Scan the records below for the string "none" and return every line where it appears.
____ EXTRACTED INFORMATION
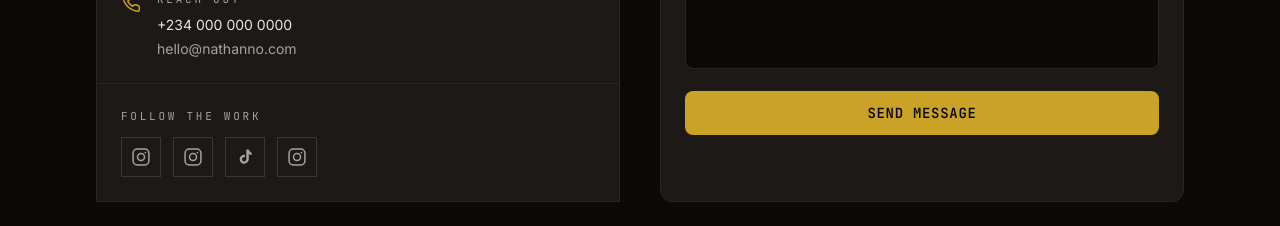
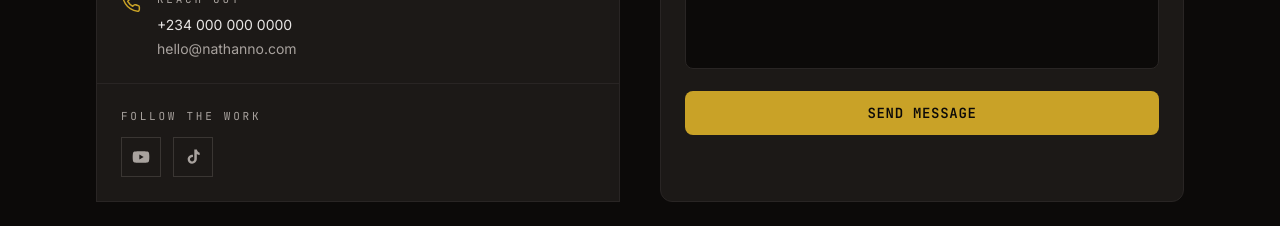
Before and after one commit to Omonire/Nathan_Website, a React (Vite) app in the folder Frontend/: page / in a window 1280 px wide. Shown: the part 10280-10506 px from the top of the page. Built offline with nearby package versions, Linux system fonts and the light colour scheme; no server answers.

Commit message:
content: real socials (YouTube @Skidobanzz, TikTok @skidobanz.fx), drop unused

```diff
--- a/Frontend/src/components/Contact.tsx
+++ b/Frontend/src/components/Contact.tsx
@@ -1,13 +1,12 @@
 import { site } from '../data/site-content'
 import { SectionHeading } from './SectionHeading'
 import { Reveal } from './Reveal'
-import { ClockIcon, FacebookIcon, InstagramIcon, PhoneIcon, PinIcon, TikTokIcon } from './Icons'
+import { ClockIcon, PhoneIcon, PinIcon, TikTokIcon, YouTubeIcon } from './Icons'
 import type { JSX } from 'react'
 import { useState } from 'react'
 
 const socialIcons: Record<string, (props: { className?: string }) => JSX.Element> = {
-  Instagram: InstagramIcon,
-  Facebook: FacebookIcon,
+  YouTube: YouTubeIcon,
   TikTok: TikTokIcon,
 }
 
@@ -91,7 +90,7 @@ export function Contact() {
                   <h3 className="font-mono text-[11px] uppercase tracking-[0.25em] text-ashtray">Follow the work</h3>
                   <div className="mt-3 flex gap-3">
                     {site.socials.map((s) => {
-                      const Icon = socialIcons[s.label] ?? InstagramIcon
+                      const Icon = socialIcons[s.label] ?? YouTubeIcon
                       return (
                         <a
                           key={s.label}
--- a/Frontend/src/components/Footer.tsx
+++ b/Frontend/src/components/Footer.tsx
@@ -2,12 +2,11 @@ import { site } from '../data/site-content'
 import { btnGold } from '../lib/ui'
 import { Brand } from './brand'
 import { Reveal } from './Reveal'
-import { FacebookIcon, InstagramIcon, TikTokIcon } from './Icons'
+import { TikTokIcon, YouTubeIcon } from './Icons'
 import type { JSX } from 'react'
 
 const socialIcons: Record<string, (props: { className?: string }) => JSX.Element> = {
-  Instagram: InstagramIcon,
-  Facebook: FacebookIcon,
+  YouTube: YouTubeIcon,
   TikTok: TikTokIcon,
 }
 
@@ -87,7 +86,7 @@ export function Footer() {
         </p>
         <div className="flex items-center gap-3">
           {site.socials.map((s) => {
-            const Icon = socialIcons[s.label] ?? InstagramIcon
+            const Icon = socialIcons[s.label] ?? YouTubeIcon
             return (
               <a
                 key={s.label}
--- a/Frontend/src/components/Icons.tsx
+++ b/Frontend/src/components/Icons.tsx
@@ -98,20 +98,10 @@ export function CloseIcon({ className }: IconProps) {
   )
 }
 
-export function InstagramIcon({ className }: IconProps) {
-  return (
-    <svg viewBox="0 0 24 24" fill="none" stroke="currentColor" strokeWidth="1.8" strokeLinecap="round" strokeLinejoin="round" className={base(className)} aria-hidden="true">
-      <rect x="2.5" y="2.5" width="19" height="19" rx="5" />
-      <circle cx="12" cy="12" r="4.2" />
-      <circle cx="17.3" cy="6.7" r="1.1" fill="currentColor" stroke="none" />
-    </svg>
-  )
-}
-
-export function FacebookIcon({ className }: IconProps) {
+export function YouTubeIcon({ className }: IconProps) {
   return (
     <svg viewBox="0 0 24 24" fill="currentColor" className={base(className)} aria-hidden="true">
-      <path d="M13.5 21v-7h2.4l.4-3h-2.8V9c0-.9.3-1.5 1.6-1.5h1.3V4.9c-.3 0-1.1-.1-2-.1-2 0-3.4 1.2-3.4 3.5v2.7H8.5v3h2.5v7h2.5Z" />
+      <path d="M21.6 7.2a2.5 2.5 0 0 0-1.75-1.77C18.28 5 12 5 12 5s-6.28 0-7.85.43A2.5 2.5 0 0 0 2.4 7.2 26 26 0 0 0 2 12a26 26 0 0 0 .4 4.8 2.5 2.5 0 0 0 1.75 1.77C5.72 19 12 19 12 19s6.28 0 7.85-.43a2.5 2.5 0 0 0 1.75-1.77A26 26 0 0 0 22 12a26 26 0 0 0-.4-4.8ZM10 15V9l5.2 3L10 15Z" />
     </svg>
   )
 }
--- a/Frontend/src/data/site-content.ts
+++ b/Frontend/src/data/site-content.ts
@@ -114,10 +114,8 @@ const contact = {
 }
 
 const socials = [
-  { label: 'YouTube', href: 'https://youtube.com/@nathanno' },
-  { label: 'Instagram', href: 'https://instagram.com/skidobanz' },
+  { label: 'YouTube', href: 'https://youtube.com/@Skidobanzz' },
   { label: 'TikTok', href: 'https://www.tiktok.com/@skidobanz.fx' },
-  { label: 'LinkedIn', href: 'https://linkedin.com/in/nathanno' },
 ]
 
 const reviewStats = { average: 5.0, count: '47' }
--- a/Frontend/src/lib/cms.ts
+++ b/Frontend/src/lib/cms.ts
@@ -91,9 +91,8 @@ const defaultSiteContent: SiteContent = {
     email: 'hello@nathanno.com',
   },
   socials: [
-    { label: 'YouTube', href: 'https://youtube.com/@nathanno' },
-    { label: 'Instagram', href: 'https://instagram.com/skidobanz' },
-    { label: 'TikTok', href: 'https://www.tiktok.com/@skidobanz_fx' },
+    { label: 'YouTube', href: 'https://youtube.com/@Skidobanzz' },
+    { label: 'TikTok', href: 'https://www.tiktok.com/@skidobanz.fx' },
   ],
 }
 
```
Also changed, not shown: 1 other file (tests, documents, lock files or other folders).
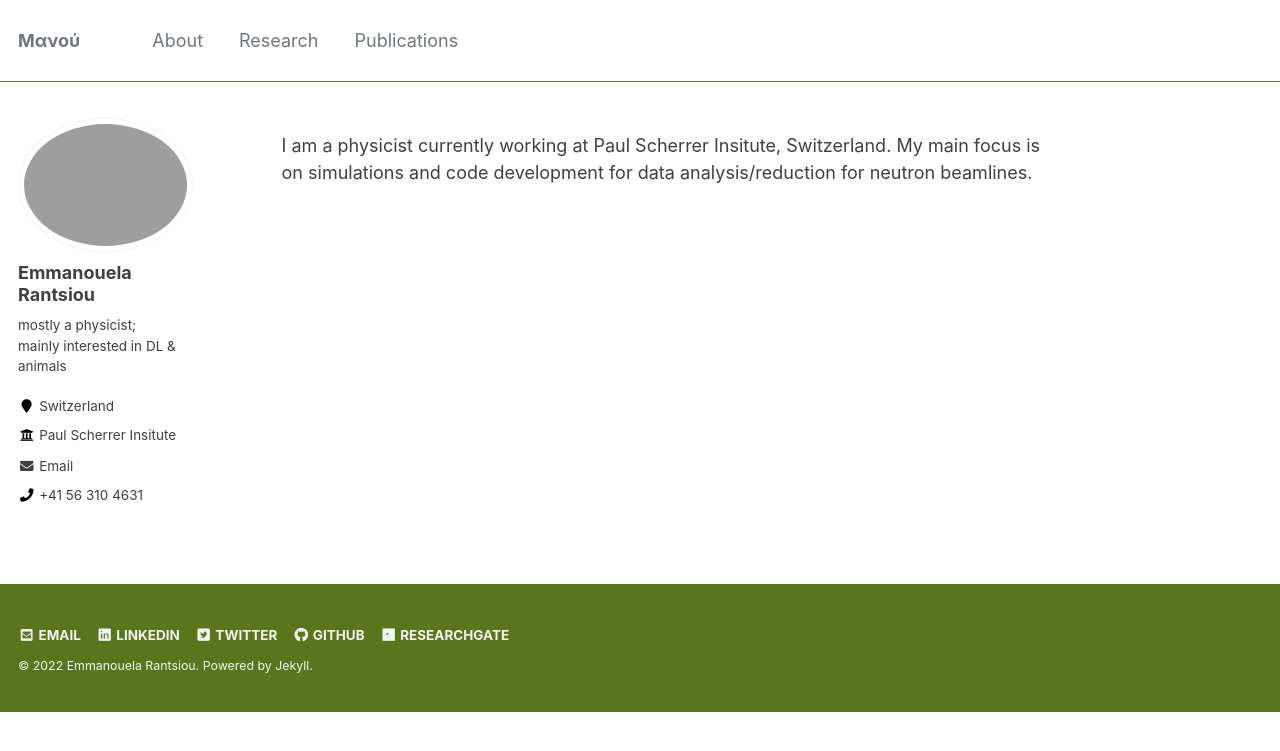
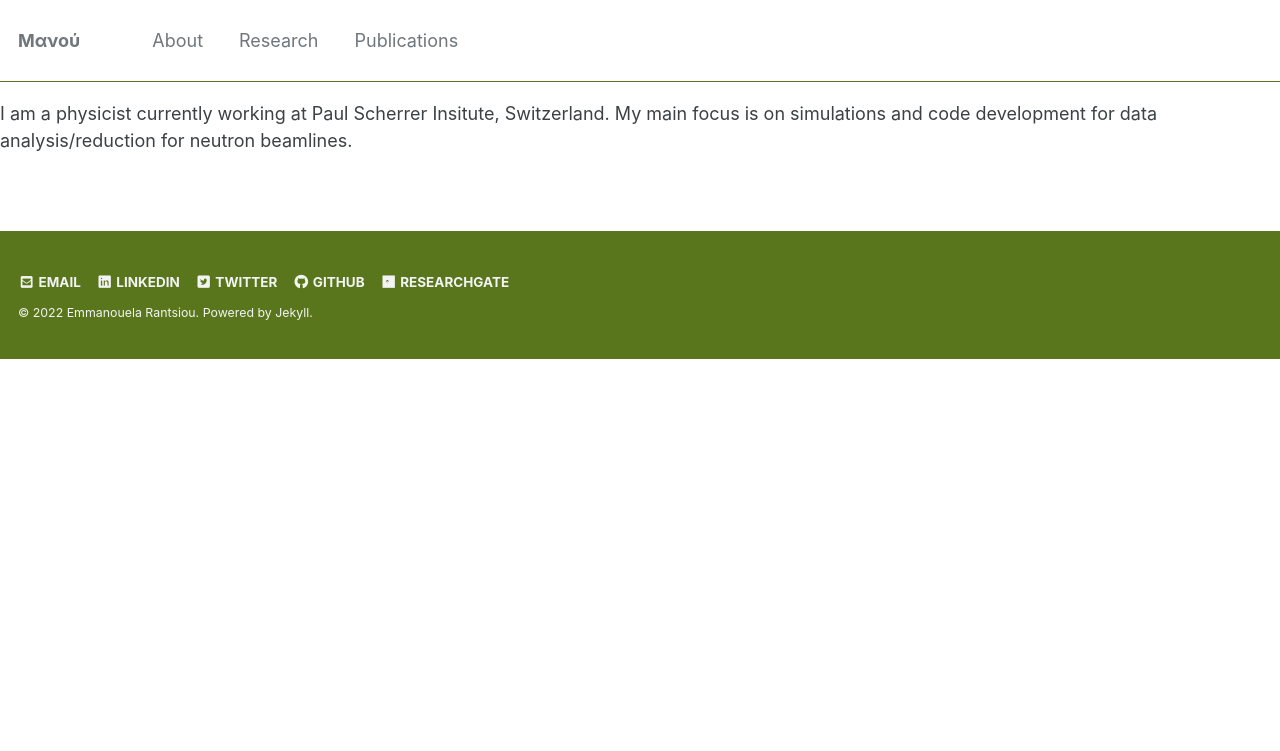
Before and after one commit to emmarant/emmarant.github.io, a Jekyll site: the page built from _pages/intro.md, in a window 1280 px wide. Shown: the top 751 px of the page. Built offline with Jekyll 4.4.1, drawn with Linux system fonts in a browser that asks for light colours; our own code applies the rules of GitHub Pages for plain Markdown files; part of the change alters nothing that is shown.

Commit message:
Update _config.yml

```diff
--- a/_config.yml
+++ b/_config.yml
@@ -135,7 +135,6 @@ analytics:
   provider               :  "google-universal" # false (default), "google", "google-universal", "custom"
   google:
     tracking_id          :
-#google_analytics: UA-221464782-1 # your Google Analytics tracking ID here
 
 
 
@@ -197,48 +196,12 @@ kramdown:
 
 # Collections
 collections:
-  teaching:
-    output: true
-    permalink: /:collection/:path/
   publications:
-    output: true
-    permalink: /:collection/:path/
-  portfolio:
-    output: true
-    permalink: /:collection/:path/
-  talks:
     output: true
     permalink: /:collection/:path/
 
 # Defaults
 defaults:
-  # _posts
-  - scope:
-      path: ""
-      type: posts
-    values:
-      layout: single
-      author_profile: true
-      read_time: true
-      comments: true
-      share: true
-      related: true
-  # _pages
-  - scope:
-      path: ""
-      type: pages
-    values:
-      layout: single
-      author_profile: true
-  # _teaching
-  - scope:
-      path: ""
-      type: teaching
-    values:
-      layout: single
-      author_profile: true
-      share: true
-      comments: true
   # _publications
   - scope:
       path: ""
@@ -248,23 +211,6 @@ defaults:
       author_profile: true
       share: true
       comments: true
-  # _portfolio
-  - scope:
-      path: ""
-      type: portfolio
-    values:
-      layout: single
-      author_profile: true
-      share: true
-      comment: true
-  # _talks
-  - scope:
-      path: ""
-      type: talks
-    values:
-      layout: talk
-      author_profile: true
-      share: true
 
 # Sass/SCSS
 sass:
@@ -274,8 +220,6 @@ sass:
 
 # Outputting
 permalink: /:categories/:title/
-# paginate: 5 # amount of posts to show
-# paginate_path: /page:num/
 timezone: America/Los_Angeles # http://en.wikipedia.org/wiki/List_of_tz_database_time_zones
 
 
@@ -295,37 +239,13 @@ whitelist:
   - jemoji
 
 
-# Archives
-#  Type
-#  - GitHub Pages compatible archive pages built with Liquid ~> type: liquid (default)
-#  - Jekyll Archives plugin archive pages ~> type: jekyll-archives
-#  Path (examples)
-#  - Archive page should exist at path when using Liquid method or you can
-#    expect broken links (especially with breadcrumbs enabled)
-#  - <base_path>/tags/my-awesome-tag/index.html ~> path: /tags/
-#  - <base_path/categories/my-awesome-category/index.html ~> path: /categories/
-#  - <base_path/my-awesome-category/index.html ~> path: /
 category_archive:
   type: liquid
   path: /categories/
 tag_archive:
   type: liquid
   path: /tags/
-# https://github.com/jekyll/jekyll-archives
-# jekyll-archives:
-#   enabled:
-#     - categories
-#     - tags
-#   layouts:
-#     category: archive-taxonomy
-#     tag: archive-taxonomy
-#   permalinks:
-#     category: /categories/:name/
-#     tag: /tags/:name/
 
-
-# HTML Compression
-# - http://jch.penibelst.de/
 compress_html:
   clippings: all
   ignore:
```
________
▶ WRITTEN ANSWER
-    <svg viewBox="0 0 24 24" fill="none" stroke="currentColor" strokeWidth="1.8" strokeLinecap="round" strokeLinejoin="round" className={base(className)} aria-hidden="true">
-      <circle cx="17.3" cy="6.7" r="1.1" fill="currentColor" stroke="none" />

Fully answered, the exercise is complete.